For me, yesterday was all stars and industry. I woke up early to catch the 8 a.m. panel on “Hollywood Goes to Court,” which featured some truly amazing work. Emily Carman presented on “image commodity rights” and star contracts in the 1930s, while Philip Drake, hailing from University Stirling, explained the specifics of the British Libel System, which permits celebrities and other public figures to launch (and win) massive libel suits in the UK which would have otherwise been thrown out of court – even if a publication is printed in and intended for an audience in the US, if that publication is available in the UK, even if just on the internet, it may be brought to court. The ultimate result has been a chilling of free speech, even in publications unconcerned with celebrities, for fear of massive court costs. Peter Decherney rounded out the panel with a discussion of “Fair Use and Information Communities,” commenting on the ways in which copyright holders engage in a sort of “brinkmanship” with those who claim “Fair Use.”

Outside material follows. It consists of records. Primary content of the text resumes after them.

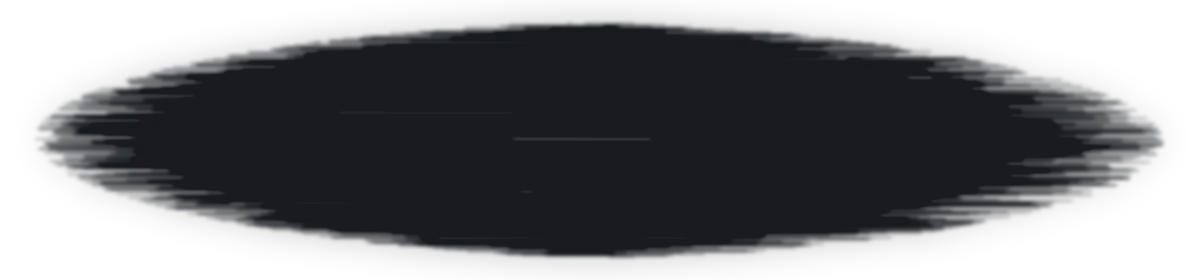
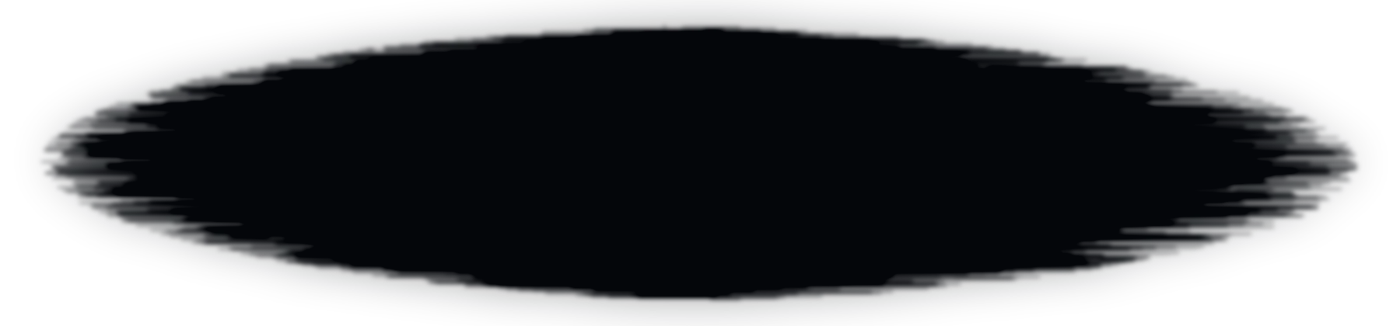
Sanh theo mockup, vet muc den man cho ro hon
Claude-Session: https://claude.ai/code/session_01QQj46rsF4z2ee4KuP8oJja

diff --git a/game/index.html b/game/index.html
@@ -850,7 +850,7 @@ html.needland #rot{display:flex}
 #ldg .lbg{position:absolute;inset:0;background:url(assets/ui/loading/cong.webp) center/cover no-repeat;background-color:#07090d}
 #ldg .lbg:after{content:"";position:absolute;inset:0;background:linear-gradient(rgba(5,7,12,.45),rgba(5,7,12,0) 24%,rgba(5,7,12,0) 46%,rgba(5,7,12,.7) 68%,rgba(5,7,12,.95) 86%)}
 #ldg{padding-bottom:max(10px,calc(env(safe-area-inset-bottom) + 3vh))!important}
-#ldg .lv{position:absolute;top:max(6px,calc(env(safe-area-inset-top) + 2.5vh));left:50%;transform:translate(-50%,-2%);height:clamp(60px,24vh,200px);width:min(96vw,calc(clamp(60px,24vh,200px)*4.3));background:url(assets/ui/loading/vet_den.webp) center/100% 100% no-repeat;opacity:.9;pointer-events:none}
+#ldg .lv{position:absolute;top:max(6px,calc(env(safe-area-inset-top) + 2.5vh));left:50%;transform:translate(-50%,-12%);height:clamp(80px,32vh,260px);width:min(100vw,calc(clamp(80px,32vh,260px)*4.3));background:url(assets/ui/loading/vet_den.webp) center/100% 100% no-repeat;opacity:1;pointer-events:none}
 #ldg .lt{position:absolute;top:max(6px,calc(env(safe-area-inset-top) + 2.5vh));left:50%;transform:translateX(-50%);height:clamp(46px,17vh,150px);width:auto;max-width:92vw;filter:drop-shadow(0 2px 6px #000);pointer-events:none}
 #ldg .lbx{position:relative;width:min(1150px,70vw);display:grid;gap:clamp(3px,1.2vh,12px)}
 #ldg .ls{justify-self:center;font:500 clamp(13px,3.2vh,24px) "Noto Serif",Georgia,serif;color:#e4d9bf;letter-spacing:.03em;text-shadow:0 1px 6px #000;margin-bottom:clamp(0px,1.2vh,10px)}
@@ -1755,6 +1755,41 @@ html body #wbar .wl,html body #wbar .wr{color:#e8dcc8!important}
 #create .cxC .cx-preview .cxst.cxst{left:50%;right:auto;transform:translateX(-50%);bottom:max(16%,60px);width:46%;height:62%;background:transparent;box-shadow:none;border-radius:0}
 #create .cxC .cx-preview .cxst.cxst::after,#create .cxC .cx-preview .cxst .cxig{display:none}
 @media (max-height:400px){#create .cxR .cxsect .cxwb{min-height:0}#create .cxR .cxskr .cxs{width:26px;height:26px;font-size:15px}#create .cxR .cxRb.cxRb{gap:5px}#create .cxR .cxsk{gap:3px}#create .cxR #crSkD{font-size:11.5px;line-height:1.38}#create .cxL.cxL{gap:clamp(12px,4.4vh,20px)}}
+/* ===== SẢNH THEO MOCKUP 26/11: hồ sơ trái trên, tiêu đề giữa, nhân vật giữa, lưới 4+3 dưới trái, Vượt Ải dưới phải ===== */
+html body #lobby:not([hidden]){background:#07090d url(assets/ui/loading/cong.webp) 50% 30%/cover no-repeat!important}
+html body #lobby #lbBg{display:none!important}
+html body #lobby::after{content:"";position:absolute;inset:0;pointer-events:none;background:linear-gradient(180deg,rgba(4,6,10,.55),rgba(4,6,10,0) 22%,rgba(4,6,10,0) 55%,rgba(4,6,10,.7))}
+html body #lobby .lb{display:block!important;max-width:none!important;padding:0!important;z-index:2}
+html body #lobby .lbl,html body #lobby .lbr{display:contents!important}
+html body #lobby .lbprof{position:absolute;left:max(2.2vw,env(safe-area-inset-left));top:max(2.4vh,env(safe-area-inset-top));width:clamp(250px,30vw,380px);margin:0;z-index:3}
+html body #lobby .lbtitle{position:absolute;left:50%;top:max(1.4vh,env(safe-area-inset-top));transform:translateX(-50%);margin:0;width:clamp(200px,32vw,430px);height:clamp(34px,11vh,110px);font-size:0!important;background:url(assets/ui/loading/tieude.webp) center/contain no-repeat;filter:drop-shadow(0 2px 6px #000);z-index:3}
+html body #lobby .lbtitle small{display:none!important}
+html body #lobby #lbHero{position:absolute;left:50%;transform:translateX(-50%);bottom:clamp(88px,29vh,300px);height:clamp(90px,38vh,380px)!important;aspect-ratio:6/5;width:auto!important;max-width:40vw;z-index:2}
+html body #lobby .lbgrid.lbgrid{position:absolute!important;left:max(2.2vw,env(safe-area-inset-left));bottom:max(26px,env(safe-area-inset-bottom));width:clamp(300px,54vw,760px);height:clamp(84px,27vh,190px);margin:0!important;display:flex!important;flex-wrap:wrap;grid-template-columns:none!important;align-content:stretch;gap:0!important;padding:clamp(3px,1vh,8px) 0;box-sizing:border-box;background:linear-gradient(rgba(10,10,14,.82),rgba(6,6,10,.9));border:1px solid #6b5a3c;box-shadow:inset 0 0 0 2px #0a0806,inset 0 0 0 3px rgba(184,149,90,.45),0 8px 24px rgba(0,0,0,.6);z-index:3}
+html body #lobby .lbgrid.g7>*{flex:0 0 24.9%!important;width:24.9%;min-width:0;height:50%;box-sizing:border-box}
+html body #lobby .lbgrid.g7>[data-lb=diemtam],html body #lobby .lbgrid.g7>[data-lb=luyencong],html body #lobby .lbgrid.g7>[data-lb=amgioi]{flex-basis:33.2%!important;width:33.2%}
+html body #lobby .lbgrid.g7>[data-lb=inv]{order:1}html body #lobby .lbgrid.g7>[data-lb=luyenvk]{order:2}html body #lobby .lbgrid.g7>[data-lb=luyendan]{order:3}html body #lobby .lbgrid.g7>[data-lb=tangbao]{order:4}
+html body #lobby .lbgrid.g7>[data-lb=diemtam]{order:5}html body #lobby .lbgrid.g7>[data-lb=luyencong]{order:6}html body #lobby .lbgrid.g7>[data-lb=amgioi]{order:7}
+html body #lobby .lbgrid.g7 .lbt{display:flex!important;flex-direction:column!important;align-items:center;justify-content:center;gap:clamp(1px,.6vh,5px);text-align:center;background:none!important;box-shadow:none!important;border:0;border-radius:0;padding:2px 4px!important;min-height:0;position:relative}
+html body #lobby .lbgrid.g7 .lbt+.lbt:before{content:"";position:absolute;left:0;top:18%;bottom:18%;width:1px;background:linear-gradient(transparent,rgba(184,149,90,.55),transparent)}
+html body #lobby .lbgrid.g7>[data-lb=inv]:before,html body #lobby .lbgrid.g7>[data-lb=diemtam]:before{display:none}
+html body #lobby .lbgrid.g7 .lbt i{width:auto!important;height:auto!important;grid-row:auto;font:600 clamp(20px,6.2vh,40px)/1 "Noto Serif",serif!important;color:#e2c78a;background:none!important;box-shadow:none!important;text-shadow:0 2px 4px #000}
+html body #lobby .lbgrid.g7 .lbt b{font:600 clamp(9px,2.7vh,17px)/1.1 "Noto Serif",serif!important;color:#e6dcc6;align-self:auto;white-space:nowrap}
+html body #lobby .lbgrid.g7 .lbt small{display:none!important}
+html body #lobby .lbgrid.g7 .lbt:active,html body #lobby .lbgrid.g7 .lbt:hover{background:rgba(184,149,90,.12)!important}
+html body #lobby .lbmain{position:absolute;right:max(2.2vw,env(safe-area-inset-right));bottom:max(26px,env(safe-area-inset-bottom));width:clamp(190px,34vw,460px);margin:0!important;display:flex!important;flex-direction:column-reverse!important;gap:clamp(4px,1vh,8px)!important;z-index:3}
+html body #lobby .lbmain .lbbig{width:100%;align-items:center;text-align:center;border-radius:2px;padding:clamp(5px,1.4vh,12px) 10px!important}
+html body #lobby .lbmain .lbbig.gold{height:clamp(54px,17vh,120px);justify-content:center;background:linear-gradient(#5a0f1a,#2a060c)!important;box-shadow:inset 0 0 0 1px #14040a,inset 0 0 0 2px #a03040,inset 0 0 0 4px #14040a,inset 0 0 18px rgba(160,30,40,.55),0 8px 26px rgba(0,0,0,.7)!important}
+html body #lobby .lbmain .lbbig.gold b{font:600 clamp(22px,7.4vh,56px)/1.05 "Noto Serif",serif!important;color:#f0e2c2;letter-spacing:.04em}
+html body #lobby .lbmain .lbbig.gold small{color:#e6c8b0!important;font-size:clamp(9px,2.5vh,15px)!important}
+html body #lobby .lbmain .lbbig:not(.gold){grid-column:auto!important}
+html body #lobby .lbmain .lbbig:not(.gold) b{font-size:clamp(11px,3vh,17px)!important}
+html body #lobby .lbprof .lbcp small,html body #lobby .lbprof .lbcp b{white-space:nowrap!important;overflow:visible!important;text-overflow:clip!important}
+@media (max-width:700px){html body #lobby .lbprof{width:280px}html body #lobby .lbtitle{left:auto;right:max(3vw,env(safe-area-inset-right));transform:none;width:30vw}html body #lobby .lbprof .lbcp small{font-size:10px!important}html body #lobby .lbprof .lbcp b{font-size:15px!important}}
+html body #lobby .lbfoot{position:absolute;left:0;right:0;bottom:0;height:22px;z-index:3;padding:0 max(2.2vw,env(safe-area-inset-left));gap:6px 12px;font-size:10px;align-items:center;flex-wrap:nowrap;overflow:hidden;white-space:nowrap;background:linear-gradient(transparent,rgba(0,0,0,.6));justify-content:flex-start}
+html body #lobby .lbfoot .credit,html body #lobby .lbfoot .seglb{display:none}
+html body #lobby .lbfoot .seg button{padding:1px 8px;font-size:10px}html body #lobby .lbfoot .toggle{font-size:10px}
+@media (max-height:340px){html body #lobby .lbprof{width:clamp(200px,26vw,300px)}html body #lobby #lbHero{bottom:clamp(82px,32vh,130px)}}
 </style>
 </head>
 <body>

diff --git a/cong_cu/claude/ldg_vet_den.py b/cong_cu/claude/ldg_vet_den.py
@@ -21,6 +21,6 @@ for _ in range(60):
 # nhòe mép, mép mềm theo độ dày
 m=np.array(Image.fromarray((m*255).astype(np.uint8)).filter(ImageFilter.GaussianBlur(3)))/255.0
 core=np.array(Image.fromarray((m*255).astype(np.uint8)).filter(ImageFilter.GaussianBlur(26)))/255.0
-a=np.clip(m*0.86+core*0.25,0,0.92)
+a=np.clip(m*1.0+core*0.4,0,1.0)
 rgba=np.zeros((H,W,4),np.uint8);rgba[...,:3]=(5,6,10);rgba[...,3]=(a*255).astype(np.uint8)
 Image.fromarray(rgba,'RGBA').save(sys.argv[1],quality=85,method=6);print('ok')

diff --git a/CLAUDE.md b/CLAUDE.md
@@ -834,3 +834,5 @@ Quyết định (chủ game không chọn riêng nên lấy đề xuất): hình
 
 - (26/11) **Vệt mực đen sau tiêu đề màn chờ (chủ game):** `assets/ui/loading/vet_den.webp` (1200×280, dựng bằng `cong_cu/claude/ldg_vet_den.py`, elip cọ khô đen mép rách, tự vẽ bằng code) đặt bằng `#ldg .lv` ngay trước `.lt`, độ đục 0,9. Đã soi 1280×720 và 811×260 (tiêu đề đọc rõ hơn trên mái cổng). Ngân sách mở game 5,78/5,8 MB (sát trần).
 - (26/11) **Nền màn chờ đổi sang ảnh cổng tròn + tre + mưa + trăng góc phải (chủ game gửi 26/11):** `assets/ui/loading/cong.webp` (1600×900, 50 KB; gốc `nguon/master_amgioi/man_cho_7/nen_cong_tron_tre_mua_goc.png`, ảnh cổng trăng cũ ở `nguon/vfx_goc/cong_trang_man_cho_cu.webp`). Đã soi 1280×720 và 811×260; mở game 5,73 MB. Lưu ý: `ldg2.js` phải truyền thư mục ra (`node ldg2.js m`) kẻo không ghi ảnh.
+- (26/11) **SẢNH LÀM LẠI THEO MOCKUP (chủ game gửi ảnh "bố cục giao diện"):** khối CSS "SẢNH THEO MOCKUP 26/11" cuối `<style>` (trước `</style>` sau luật `#create .cxC .cx-preview .cxst`): `.lb/.lbl/.lbr` thành `display:contents`, mọi phần đặt `position:absolute`: thẻ hồ sơ góc trái trên, tiêu đề ảnh thư pháp `tieude.webp` giữa trên, nhân vật `#lbHero` giữa (aspect 6/5), lưới 7 ô **4 trên + 3 dưới** (flex, order theo `data-lb`: inv, luyenvk, luyendan, tangbao | diemtam, luyencong, amgioi; icon chữ Hán + tên, vạch ngăn, khung viền vàng) dưới trái, nút **Vượt Ải** đỏ lớn dưới phải (Rương Boss/Tiếp tục xếp phía trên nó), chân trang Tầm nhìn/Giảm hiệu ứng nằm dải mỏng dưới đáy. Nền sảnh TẠM = `loading/cong.webp` (cổng tròn), `#lbBg` canvas bị ẩn; ảnh nền pixel như mockup chưa có. Chưa làm: ô xu + nút bánh răng góc phải trên (mockup có), icon pixel thay chữ Hán. Lưu ý đặc hiệu CSS: luật cũ `#lobby .lbgrid.g7` (id + 2 class) thắng `html body #lobby .lbgrid`; dùng `.lbgrid.lbgrid`. Đã soi 550×278, 667×375, 811×260, 956×440, 1280×720 (xem bằng mắt) và 852×393, 932×430, 1100×620 (chạy không lỗi, chưa mở ảnh); bấm Tàng Bảo Các và Vượt Ải vẫn mở đúng.
+- (26/11) Vệt mực đen màn chờ phóng to/đậm hơn (`vet_den.webp` 1400×326, `.lv` cao 32vh, độ đục 1) vì bản trước chủ game không thấy.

After brunch with Emily and Philip and an extended discussion of their research, I headed to “Movies and Money,” which posited that money is one of the fundamental components of filmmaking around the world — and also one of the most conspicuously absent from our scholarship. All four panelists attempted to reinsert the presence and importance of cold, hard cash: starting out, Janet Wasko and Jacob Dittner discussed last year’s attempt to set up sites where users could place bets on whether or not a particular film would succeed at the box office – it very nearly happened, until the MPPA lobbied hard to squelch the idea in the senate.
Paul McDonald, whose work on the production of stars is foundational to my own work, then presented on “stars, gross participation, and the economics of talent in contemporary Hollywood,” pointing out the changes stars’ ability to negotiate salaries that include massive percentages of a film’s “back end.” (Side note: During the question and answer period, I managed to ask about “Tom Cruise’s back end.”) Eileen Meehan then offered a highly entertaining exploration of the ownership and rights surrounding the original Star Trek, culminating by exhorting Sumner Redstone to “beam her up” along with the profits gleaned from the Star Trek franchise. Daniel Bittereyst finished the panel by discussing the possibility of applying political economy to the study of censorship, asking the audience to consider the role of studio interests when tracing what gets censored, where, and for what reasons.
Despite my inadvertent invocation of Cruise’s rear end and some aural disruption from the next panel over – conference walls can be far too thin, leading Paul McDonald to compete with a particularly loud clip by shouting the final section of his paper – I found the panel tremendously engaging.
Before heading to Grrrrl’s Night Out with one hundred other women from the conference, I stopped by the inaugural meeting of the Media Industries Interest Group, housed in a small room overflowing with interested scholars. The group was “approved” just days ago, and McDonald, as the organizing chair, went through the standard by-lines, regulations, a desired website, etc. While the group is still in nascent form, I was struck by the breadth of scholars in attendance, particularly the number of graduate students whose work spans the conception of the “industry.” I’m hopeful for the future not only of the interest group, but, with the recent publication of Alisa Perren and Jennifer Holt’s Media Industries and Amanda Lotz and Timothy Havens’ Understanding Media Industries, for the “sub-discipline,” for lack of a better word, as a whole.